It’s hard to know whether contemporary artists are driven by a small minority of influential and often self-interested parties promoting the ‘in thing’, or whether they are driven by the zeitgeist of the moment. Whichever it is, the word ‘contemporary’ has been hijacked by the art establishment and too many, not of that elite world, find known as ‘contemporary art’ that is difficult to comprehend. After all, can a piece of art that can be recreated by the average 6-year-old really be worth six figures? Apparently so. Well, it seems that the trend is swinging back to more traditional forms of art that are more accessible and recognisable by the ordinary person. Perhaps the whispers of “Emperor’s new clothes” has started to take effect. Michael Talbot is one of the artists strongly emerging as a leading light with his modern interpretation of classical figurative sculpture. This is contemporary art that doesn’t need a little white card with a creative narrative to make it ‘art’.
Talbot is a very rare breed of artist. There are few figurative sculptors in the world and only a handful that can come close to Talbot’s artistry with bronze. His creations are known for their beauty and elegance with exceptional attention to detail. Talbot was born in Staffordshire in the north of England in1959. After completing a BA honours degree in Sculpture, he gained a scholarship to the Royal Academy of Arts in London for post graduate study in 1980, winning the coveted Landseer prize in 1983. He studied further at The Sir Henry Doulton Sculpture School under Colin Melbourne ARCA and Dame Elizabeth Frink RA who became a good friend and mentor to the then young aspiring artist.
Talbot’s work is sold throughout the world to a rapidly growing number of collectors but mostly to ordinary people who just appreciate his artwork. Calken Gallery, situated in the heart of Kensington Church Street, is a regular haunt for lovers and collectors of contemporary art, and is this year showcasing Talbot’s works, alongside the Dutch painter Edo Kaiij, in their Christmas exhibition. Due to the compatibility of these two skilled artists, this will be the third occasion that Calken have paired Talbot with Kaiij. “Both artists manage to capture the very essence of femininity in their individual and distinctive styles and their artworks beautifully complement each other” says gallery director Naomi Hickling.
One of Talbot’s exciting new projects is taking him away from his typical lean toward the feminine, in the form of The Royal Ballet’s Principal dancer, Edward Watson. This initial project with Watson leads the way in an exciting new collaboration with The Royal Ballet.
Alongside this, Talbot is still busy at work continuing his ‘Faces that have shaped modern London’ collection, where leading figures from the prominent fields of politics, hospitality, entertainment and fashion have been captured in bronze by Talbot’s hand; Kate Moss being his most recent and notable muse. This recognition and snapshot of people in time, in the untypical medium of bronze, is a first of its kind, documenting this exciting, diverse and ever-changing London scene and will serve as a reminder to the international audience of London’s influential achievement.
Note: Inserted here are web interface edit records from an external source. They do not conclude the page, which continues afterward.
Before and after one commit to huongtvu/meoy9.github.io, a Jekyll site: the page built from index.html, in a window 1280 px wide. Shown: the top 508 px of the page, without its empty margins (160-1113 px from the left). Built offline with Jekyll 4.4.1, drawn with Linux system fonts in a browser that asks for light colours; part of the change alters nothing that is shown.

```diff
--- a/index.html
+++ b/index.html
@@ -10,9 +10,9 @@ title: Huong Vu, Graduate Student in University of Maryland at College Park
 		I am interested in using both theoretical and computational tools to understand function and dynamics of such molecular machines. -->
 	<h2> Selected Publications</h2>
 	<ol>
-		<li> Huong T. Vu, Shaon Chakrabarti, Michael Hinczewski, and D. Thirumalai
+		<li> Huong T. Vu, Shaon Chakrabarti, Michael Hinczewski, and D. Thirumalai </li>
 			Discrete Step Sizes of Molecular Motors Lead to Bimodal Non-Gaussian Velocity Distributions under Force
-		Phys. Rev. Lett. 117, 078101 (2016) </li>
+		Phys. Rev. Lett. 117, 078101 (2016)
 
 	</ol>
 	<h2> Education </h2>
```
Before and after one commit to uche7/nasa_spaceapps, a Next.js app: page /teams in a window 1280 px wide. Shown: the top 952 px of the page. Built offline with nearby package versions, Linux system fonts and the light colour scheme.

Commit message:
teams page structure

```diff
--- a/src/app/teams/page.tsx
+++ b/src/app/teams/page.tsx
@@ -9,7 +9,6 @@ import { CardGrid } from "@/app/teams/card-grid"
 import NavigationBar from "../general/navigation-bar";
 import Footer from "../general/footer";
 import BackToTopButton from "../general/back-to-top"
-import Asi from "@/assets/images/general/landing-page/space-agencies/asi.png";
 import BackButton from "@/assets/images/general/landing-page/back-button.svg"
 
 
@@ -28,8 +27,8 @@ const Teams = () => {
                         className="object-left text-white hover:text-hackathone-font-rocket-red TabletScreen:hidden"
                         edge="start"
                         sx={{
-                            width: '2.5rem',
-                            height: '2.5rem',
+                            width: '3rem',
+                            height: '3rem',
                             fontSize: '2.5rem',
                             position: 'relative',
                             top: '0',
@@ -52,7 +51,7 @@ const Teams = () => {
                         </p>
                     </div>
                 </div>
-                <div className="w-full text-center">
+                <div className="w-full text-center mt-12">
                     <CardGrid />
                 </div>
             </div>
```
Perhaps not surprisingly we hear that Talbot is to create a body of work consisting of several (yet to be defined) sculptures of Kate Moss. He is being tight lipped about exactly what it is he’s working on but would say, “I feel privileged to be working with Kate and she’s inspired me to create something a bit different and I think very special”. Calken have promised to announce exactly what he’s working on in early spring of next year.